Search the entries below for the word "from" and copy every line where it appears.

[Code change snippets]
============

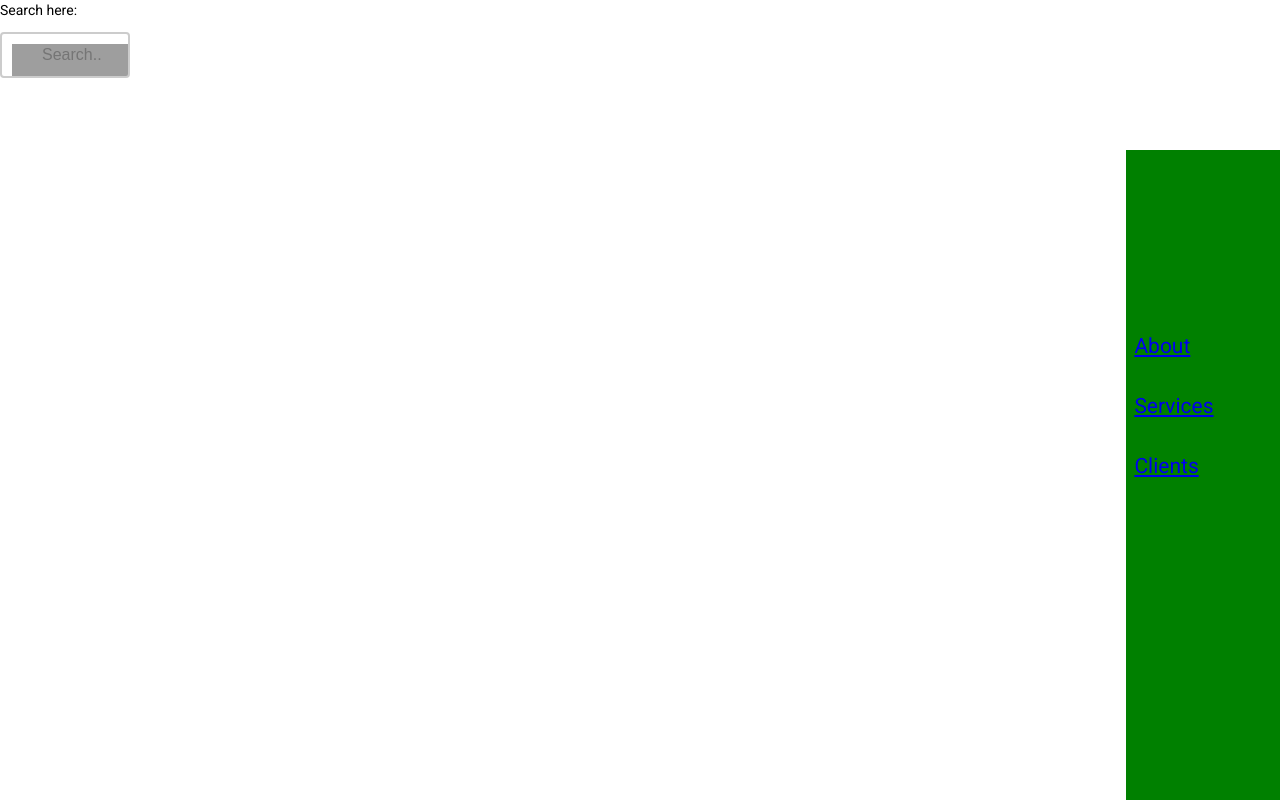
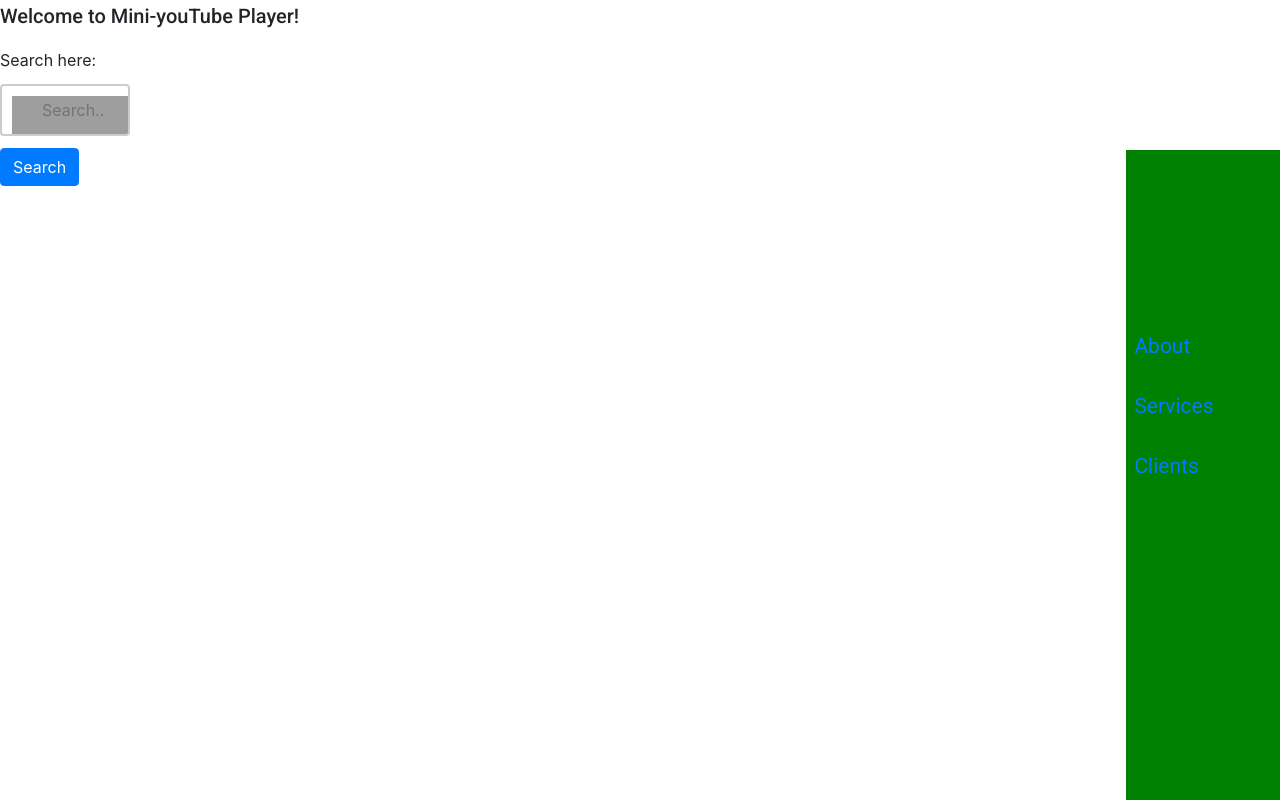
Before and after one commit to EndingNever/youtube-test, an Angular app: page / in a window 1280 px wide. Built offline with nearby package versions, Linux system fonts and the light colour scheme; grey boxes are pictures that could not be loaded.

Commit message:
search is kinda working

```diff
--- a/src/app/app.component.ts
+++ b/src/app/app.component.ts
@@ -7,4 +7,6 @@
 })
 export class AppComponent {
   title = 'Youtube-Web-Player';
+
+
 }
--- a/src/app/app.module.ts
+++ b/src/app/app.module.ts
@@ -6,6 +6,7 @@
 import { RelatedVideosComponent } from './related-videos/related-videos.component';
 import { HomePageComponent } from './home-page/home-page.component';
 import { BrowserAnimationsModule } from '@angular/platform-browser/animations';
+import { HttpClientModule } from '@angular/common/http';
 
 @NgModule({
   declarations: [
@@ -16,7 +17,8 @@
   ],
   imports: [
     BrowserModule,
-    BrowserAnimationsModule
+    BrowserAnimationsModule,
+    HttpClientModule,
   ],
   providers: [],
   bootstrap: [AppComponent]
--- a/src/app/navbar/navbar.component.html
+++ b/src/app/navbar/navbar.component.html
@@ -1,5 +1,6 @@
 
 <head>
+  <link rel="stylesheet" href="https://stackpath.bootstrapcdn.com/bootstrap/4.3.1/css/bootstrap.min.css" integrity="sha384-ggOyR0iXCbMQv3Xipma34MD+dH/1fQ784/j6cY/iJTQUOhcWr7x9JvoRxT2MZw1T" crossorigin="anonymous">
     <meta name="viewport" content="width=device-width, initial-scale=1">
     <style>
     input[type=text] {
@@ -23,11 +24,18 @@
     </style>
     </head>
     <body>
-
+    <h2>Welcome to Mini-youTube Player!</h2>
     <p>Search here:</p>
-
     <form>
-      <input type="text" name="search" placeholder="Search..">
+      <input #videoName type="text" name="search" placeholder="Search..">
+      <p></p>
+      <button (click)="getData()" class="btn btn-primary">Search</button>
+      <ul *ngFor="let video of videos">
+        <a target= "_blank" href="http://www.youtube.com/channel/{{video.id.channelId}}">
+        <img src="{{video.snippet.thumbnails.medium.url}}">
+        {{video.snippet.channelTitle}}
+        </a>
+      </ul>
     </form>
 
     </body>
--- a/src/app/navbar/navbar.component.ts
+++ b/src/app/navbar/navbar.component.ts
@@ -1,4 +1,6 @@
-import { Component, OnInit } from '@angular/core';
+import { Component, ElementRef, OnInit, ViewChild } from '@angular/core';
+import { YoutubeApiService } from '../youtube-api.service';
+
 
 @Component({
   selector: 'app-navbar',
@@ -6,10 +8,22 @@
   styleUrls: ['./navbar.component.css']
 })
 export class NavbarComponent implements OnInit {
+    videos: any;
+    @ViewChild('videoName') videoName!: ElementRef;
+  constructor(private youtube:YoutubeApiService) { }
 
-  constructor() { }
-
-  ngOnInit(): void {
+  ngOnInit() {
+  //  this.youtube.getVideo("programming").subscribe((data)=>{
+  //  console.log(data);
+  //  this.videos = data.items;
+   //})
+  }
+  getData(){
+    var videoName = this.videoName.nativeElement.value;
+    this.youtube.getVideo(videoName).subscribe((data)=>{
+      console.log(data);
+      this.videos = data.items;
+      })
   }
   find(){
 
--- a/src/app/youtube-api.service.ts
+++ b/src/app/youtube-api.service.ts
@@ -15,11 +15,12 @@
   getVideo(videoName: string): Observable<any>{
 
 
-    const API_KEY = "AIzaSyCutQUXM4wKtjIUw-9XJTQF-Qx3NpgU2SA"
+    const API_KEY = "AIzaSyAP66m-ld0SQDnXhrU5QFCRqlKkbSfo6Rs"
     const url = "https://www.googleapis.com/youtube/v3/search?part=snippet&q=$" + videoName +"&type=video&videoCaption=closedCaption&key=" + API_KEY + "&maxresults=50"
     return this.http.get<any>(url)
-    .pipe(
-      map((response: any) => response.items)
-    )
+
+
   }
 }
+// .pipe(
+ // map((response: any) => response.items)
```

============

RESPONSE AREA:
 import { RelatedVideosComponent } from './related-videos/related-videos.component';
 import { HomePageComponent } from './home-page/home-page.component';
 import { BrowserAnimationsModule } from '@angular/platform-browser/animations';
+import { HttpClientModule } from '@angular/common/http';
-import { Component, OnInit } from '@angular/core';
+import { Component, ElementRef, OnInit, ViewChild } from '@angular/core';
+import { YoutubeApiService } from '../youtube-api.service';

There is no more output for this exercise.